One grows weary of reading that Baroness Greenfield's failure to be shortlisted for Royal Society fellowship represents prejudice, or "club culture", as Geoffrey Alderman alleges, (Soapbox, May 7).
Not long ago you published a letter by me (December ) pointing out that Baroness Greenfield, by her own admission, is undecided whether human consciousness can or cannot be explained in purely material terms. She wants to find a material basis, but has to admit that there is "something else".
I wrote: "If consciousness is a higher form of reality than the experience feeding it, the process cannot be logically described as a mechanism."
Baroness Greenfield did not (apparently) respond to my criticism.

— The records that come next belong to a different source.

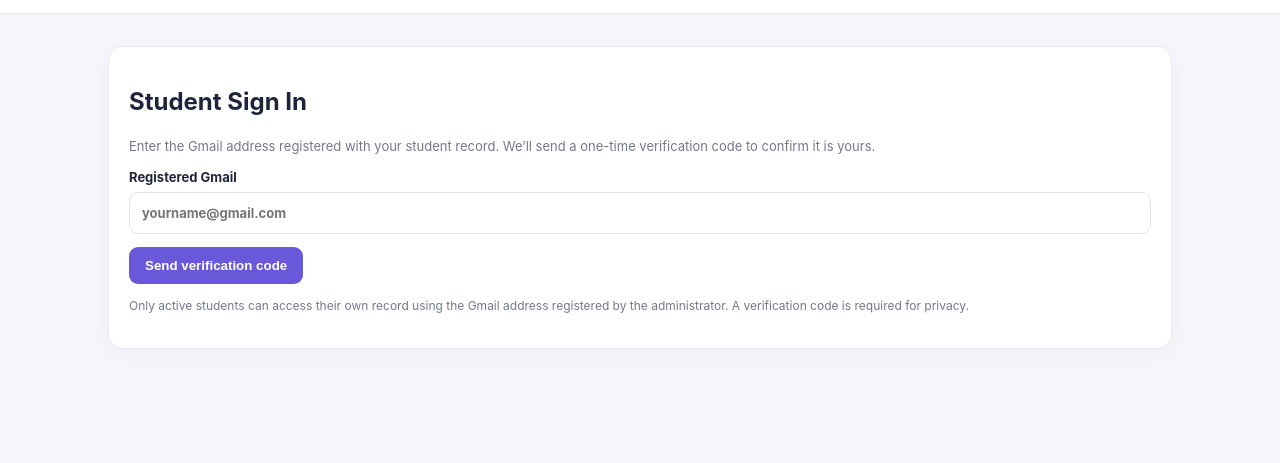
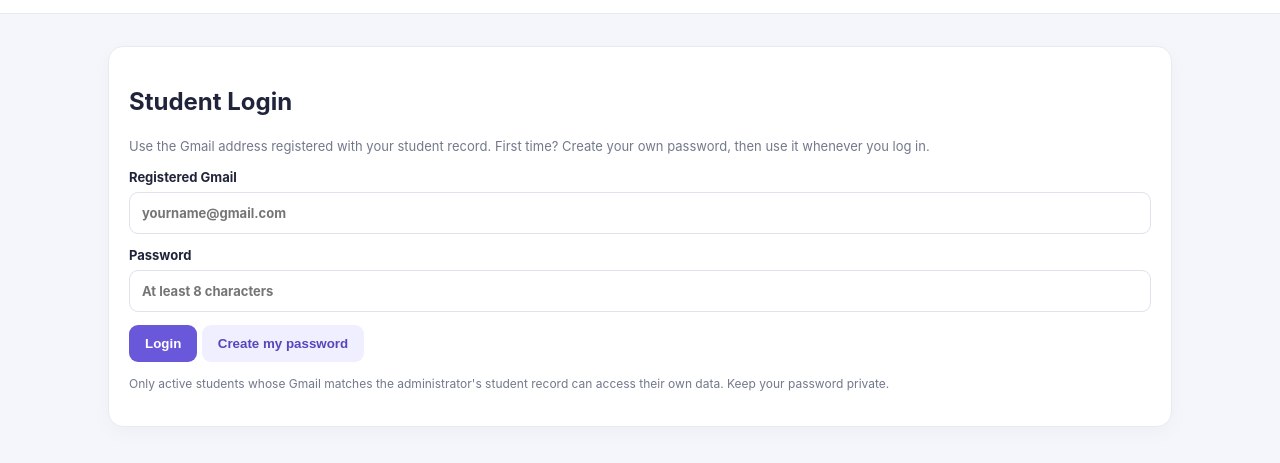
Before and after one commit to meerab00/Student-Management-System, a plain HTML site: page student-portal.html in a window 1280 px wide. Shown: the part 43-506 px from the top of the page. Drawn offline with nearby package versions, Linux system fonts and the light colour scheme.

Commit message:
Replace student OTP login with student-chosen passwords

```diff
--- a/student-portal.html
+++ b/student-portal.html
@@ -7,10 +7,9 @@
 <header class="top"><div class="brand">Campus<span>Desk</span> <span class="small" style="color:#85899a">STUDENT PORTAL</span></div><button class="btn secondary hidden" id="logout">Sign out</button></header>
 <main class="wrap">
 <section class="card" id="login">
- <h1>Student Sign In</h1><p class="muted">Enter the Gmail address registered with your student record. We’ll send a one-time verification code to confirm it is yours.</p>
- <form id="emailForm"><label class="field">Registered Gmail<input type="email" id="email" required placeholder="yourname@gmail.com" autocomplete="email"></label><button class="btn" id="sendCode">Send verification code</button></form>
- <form id="otpForm" class="hidden"><label class="field">6-digit verification code<input id="otp" inputmode="numeric" autocomplete="one-time-code" maxlength="6" required placeholder="Enter code"></label><button class="btn" id="verifyCode">Verify and continue</button></form>
- <p class="muted" id="loginMessage" aria-live="polite"></p><p class="muted small">Only active students can access their own record using the Gmail address registered by the administrator. A verification code is required for privacy.</p>
+ <h1>Student Login</h1><p class="muted">Use the Gmail address registered with your student record. First time? Create your own password, then use it whenever you log in.</p>
+ <form id="loginForm"><label class="field">Registered Gmail<input type="email" id="email" required placeholder="yourname@gmail.com" autocomplete="email"></label><label class="field">Password<input type="password" id="password" required minlength="8" placeholder="At least 8 characters" autocomplete="current-password"></label><button class="btn" id="loginButton">Login</button> <button type="button" class="btn secondary" id="signupButton">Create my password</button></form>
+ <p class="muted" id="loginMessage" aria-live="polite"></p><p class="muted small">Only active students whose Gmail matches the administrator's student record can access their own data. Keep your password private.</p>
 </section>
 <section id="dashboard" class="hidden">
  <div class="card"><div class="muted">WELCOME BACK</div><h1 id="studentName">Student</h1><p class="muted" id="studentMeta"></p></div>
@@ -33,8 +32,9 @@ const $=id=>document.getElementById(id),esc=v=>String(v??"—").replace(/[&<>"']
 function message(t,cls=""){ $("loginMessage").className="muted "+cls;$("loginMessage").textContent=t; }
 function showLogin(){ $("login").classList.remove("hidden");$("dashboard").classList.add("hidden");$("logout").classList.add("hidden"); }
 function showDashboard(){ $("login").classList.add("hidden");$("dashboard").classList.remove("hidden");$("logout").classList.remove("hidden"); }
-$("emailForm").addEventListener("submit",async e=>{e.preventDefault();const email=$("email").value.trim().toLowerCase();$("sendCode").disabled=true;message("Sending verification code…");const {error}=await db.auth.signInWithOtp({email,options:{shouldCreateUser:true}});$("sendCode").disabled=false;if(error){message(error.message,"error");return;}$("otpForm").classList.remove("hidden");message("If this email is registered with CampusDesk, a verification code has been sent.","success");});
-$("otpForm").addEventListener("submit",async e=>{e.preventDefault();$("verifyCode").disabled=true;message("Verifying…");const {data,error}=await db.auth.verifyOtp({email:$("email").value.trim().toLowerCase(),token:$("otp").value.trim(),type:"email"});$("verifyCode").disabled=false;if(error){message(error.message,"error");return;}await loadDashboard();});
+async function authenticate(mode){const email=$("email").value.trim().toLowerCase(),password=$("password").value;if(!email||!password){message("Enter your registered Gmail and password.","error");return;}const button=$(mode==="signup"?"signupButton":"loginButton");button.disabled=true;message(mode==="signup"?"Creating your password…":"Logging in…");const result=mode==="signup"?await db.auth.signUp({email,password}):await db.auth.signInWithPassword({email,password});button.disabled=false;if(result.error){message(result.error.message,"error");return;}if(mode==="signup"&&!result.data.session){message("Password account created. If email confirmation is enabled, open the confirmation link sent to your Gmail once, then return here and log in with your password.","success");return;}await loadDashboard();}
+$("loginForm").addEventListener("submit",async e=>{e.preventDefault();await authenticate("login");});
+$("signupButton").addEventListener("click",async()=>{await authenticate("signup");});
 function list(id,rows,fn,empty){$(id).innerHTML=rows.length?rows.map((r,i)=>'<div class="item">'+fn(r,i)+'</div>').join(""):'<p class="muted">'+empty+'</p>';}
 async function loadDashboard(){
  const {data,error}=await db.rpc("get_my_student_dashboard");
@@ -53,7 +53,7 @@ async function loadDashboard(){
  if((data.quiz_attempts||[]).length){const attemptHtml=data.quiz_attempts.map(a=>'<div class="item"><b>'+esc(a.quiz_title)+'</b><div class="muted">'+esc(a.submitted_at)+'</div><b>'+esc(a.score)+' / '+esc(a.total_points)+'</b></div>').join("");$("quizzes").innerHTML+= '<h3>My previous attempts</h3>'+attemptHtml;}
  list("notices",data.notices||[],r=>'<b>'+esc(r.title)+'</b><div class="muted">'+esc(r.start_date)+' · '+esc(r.event_type)+'</div><div>'+esc(r.description)+'</div>',"No notices available.");
 }
-$("logout").addEventListener("click",async()=>{await db.auth.signOut();showLogin();$("emailForm").reset();$("otpForm").reset();});
+$("logout").addEventListener("click",async()=>{await db.auth.signOut();showLogin();$("loginForm").reset();});
 db.auth.getSession().then(({data})=>{if(data.session)loadDashboard();});
 db.auth.onAuthStateChange((event,session)=>{if(event==="SIGNED_OUT"||!session)showLogin();});
 </script></body></html>
```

But when her science is as indeterminate as this, it isn't surprising that a body devoted to the pursuit of science does not invite her to become a member.
Alderman confuses the issue: on the one hand he disclaims the scientific knowledge qualifying him to pass judgement on this case; on the other he "knows" that she is a worthy scientist - or at least a brilliant scientific communicator. But good communication is simply the sine qua non of the adequate academic - it is not an entitlement to special honour and recognition.
The fuss made over this non-issue shows how right Peter Abbs (Soapbox, May 7) is to speak of educational exhaustion: we are losing all sense of what science or learning mean - even of how to conduct a rational debate.